My daughter thinks I am scary. In actual fact, my daughter will tell you that I am the scariest person in the world. I can ask her, “What’s the scariest thing in all the world?”
She’ll reply, “You are daddy.” Or more accurately, she’ll just point at me silently.
This all started one night, when she got out of bed and came into the living room, as children will inevitably do, and told me she couldn’t sleep. “Why?” I asked her. She said it was because she was scared of what might be outside. Well of course I then asked, “What might be outside?”
“Wolves,” she said.
So I tried to play the ‘everything is nice’ card by telling her, “But wolves are lovely creatures, they’re just like big fluffy dogs. They’re nothing to be scared of.”
“No they’re not,” she said, being her typical contrary self and thus gaining more time out of bed. “They have big teeth and they hunt other animals to kill and eat them. That makes them scary.”
Hmmm, I try a new approach, “Why would the wolves be here? Wolves don’t live in this country and if they did they certainly wouldn’t live in the city.”
“But foxes do and wolves are bigger than foxes so wolves would be better at living in the city” she replied. Damn she’s good I thought.
“Yes but,” I said, realising I’m now just promoting the idea of a post bedtime debate that is essentially just helping her achieve her original goal of not being in bed. “Yes but,” I said, “wolves like to run around and hunt animals. There aren’t enough animals in the city for wolves to hunt.”
“That’s why they might try to get me!”
I ran head first into that one. How did I not see that coming? She’s not just good, she’s damn good! So I thought for a moment and then realised this post bedtime, fantastical debate is not lost, I just need a new strategy. There’s no point trying to convince her of something that is clearly true (except in the mind of a bedtime fighting 5 year old) but only gives her reason to argue and as a result, achieve her goal of not being in bed. Instead, why not agree with her but offer a security blanket, something she can hold onto wherever she goes and that can never be left behind. So I say this, “Ok, you’re right, the wolves might come into the city and as there are clearly not enough animals for them to eat, they could come and try to get you. But guess what, you have something they don’t.”
I’ve created intrigue now, brilliant, the debate shifts in my favour. “What’s that?” she asks.
“You’ve got me. And because you’ve got me, the wolves will never come near you and certainly wouldn’t ever dare to hurt you. Do you know why?”
“Because I am the scariest of all the scary things in the world.”
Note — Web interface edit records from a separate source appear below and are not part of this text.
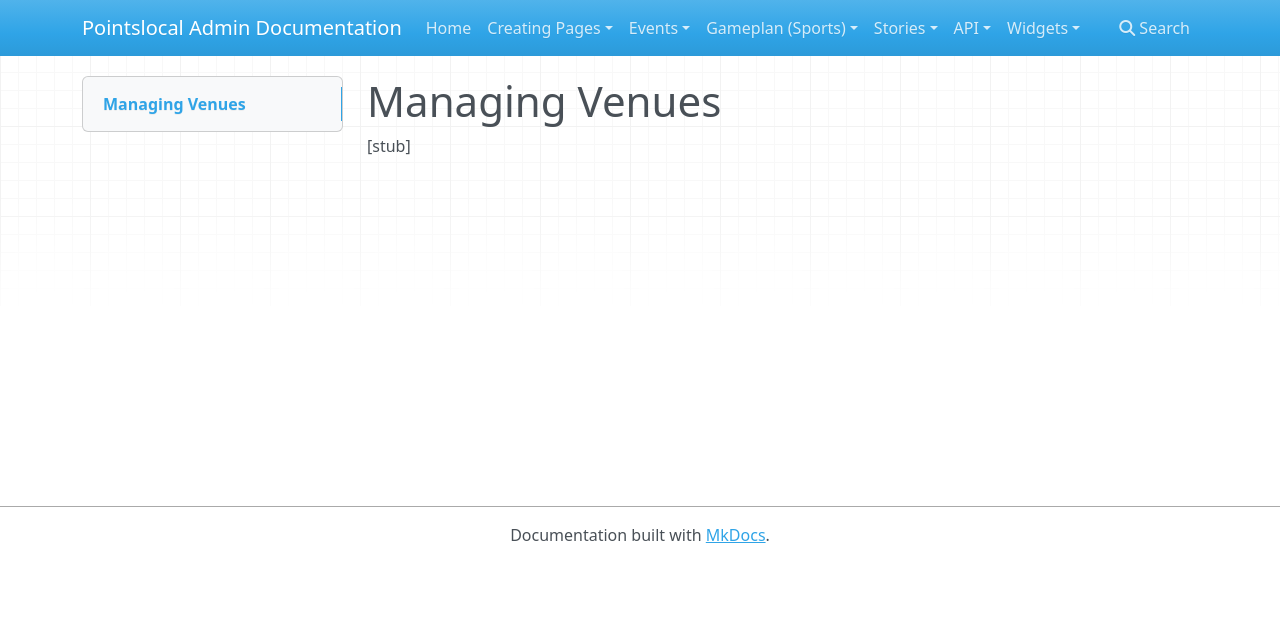
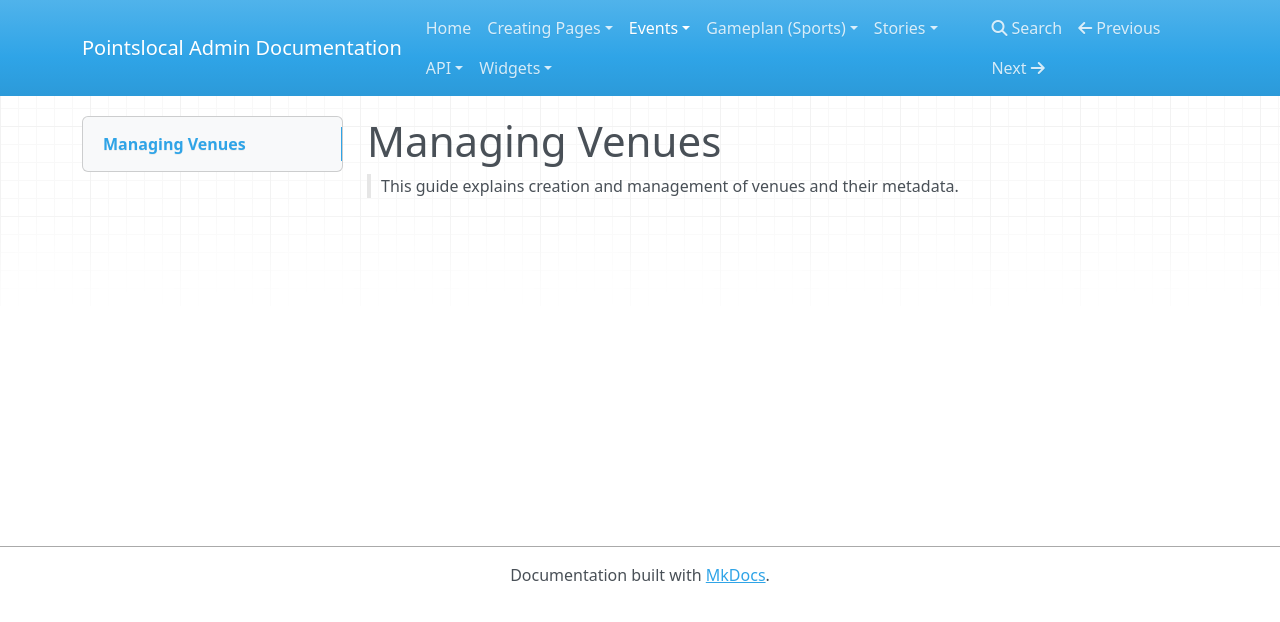
Before and after one commit to pointslocal/admin-docs, an MkDocs documentation site: the page built from docs/events_venues.md, in a window 1280 px wide. Shown: the top 622 px of the page. Built offline with MkDocs 1.6.1, drawn with Linux system fonts in a browser that asks for light colours; nearby versions of some CDN libraries; old or Windows-style settings are respelled for this version of MkDocs.

Commit message:
Adds venues

```diff
--- a/docs/events_venues.md
+++ b/docs/events_venues.md
@@ -1,3 +1,2 @@
 # Managing Venues
-
-[stub]
+> This guide explains creation and management of venues and their metadata.
--- a/mkdocs.yml
+++ b/mkdocs.yml
@@ -8,6 +8,7 @@ pages:
   - Managing Events: events_events.md
   - Managing Categories:
     - Managing Categories and Stock Art: events_categories_art.md
+  - Managing Venues: events_venues.md
   - Managing Editorial Packages: events_packages.md
   - Exporting Events: events_exports.md
   - Importing Events: events_imports.md
```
That’s right, it’s bedtime and I’ve just told my 5 year old daughter that the scariest thing in the whole world is sitting right next to her. But you see this doesn’t matter, because now she knows that of all the scary things in the world, the scariest of them all loves HER. And so nothing else can do her any harm, even though she did try to throw a few examples my way:
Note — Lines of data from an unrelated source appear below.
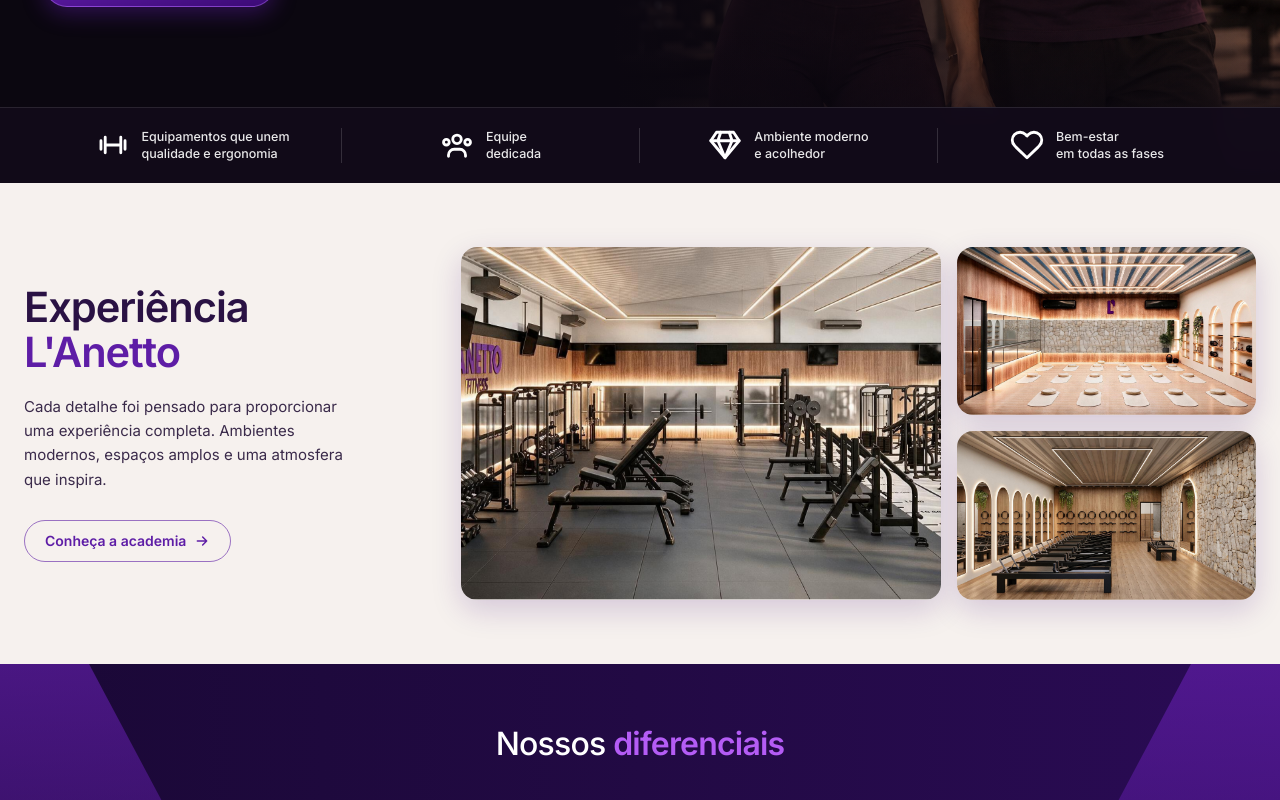
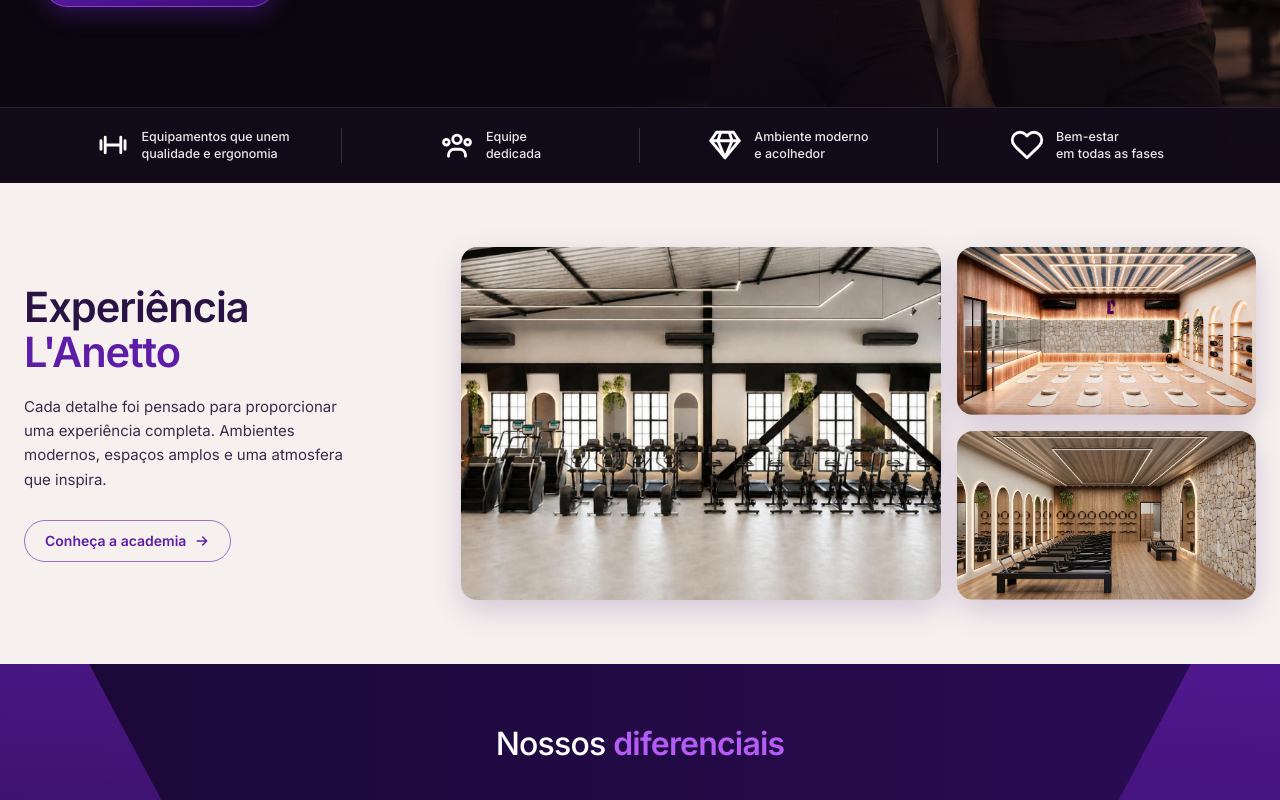
Before and after one commit to gabrielfula/landing-page-lanetto, a React (Vite) app: page / in a window 1280 px wide. Shown: the part 612-1412 px from the top of the page. Built offline with nearby package versions, Linux system fonts and the light colour scheme.

Commit message:
Adicionando varias imagens a mais

```diff
--- a/src/components/sections/Experience.tsx
+++ b/src/components/sections/Experience.tsx
@@ -34,7 +34,7 @@ export default function Experience({
           <div className="grid grid-cols-[1.6fr_1fr] grid-rows-2 gap-3 sm:gap-4">
             <div className="row-span-2 min-h-[260px] overflow-hidden rounded-2xl shadow-[0_10px_30px_rgba(59,10,117,0.18)] sm:min-h-[320px]">
               <Photo
-                photo={PHOTOS.musculacao}
+                photo={PHOTOS.esteira}
                 placeholder={
                   <div className="h-full w-full bg-gradient-to-br from-[#2a1244] to-[#0b0710]" />
                 }
```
“What even vampires are scared of you?”
“Yes, even vampires.”
“Yep even zombies.”
All the while I am becoming increasingly concerned about her knowledge of horror characters, until she finally asks, “But what if you’re not here? How will you scare them away?”
To which the reply was and still is, “It’s well known among all scary things that you are my daughter, and there is not a scary thing in this world that is brave enough to upset, hurt or anger the scariest of all the scary things and if anyone or anything were to hurt or upset you, that would make me angry and bring out the scariness.” She then gave me a kiss and went back to bed.
So that is why it’s ok to have my daughter believe I am the scariest thing in all the world. Because what better person is there to protect you?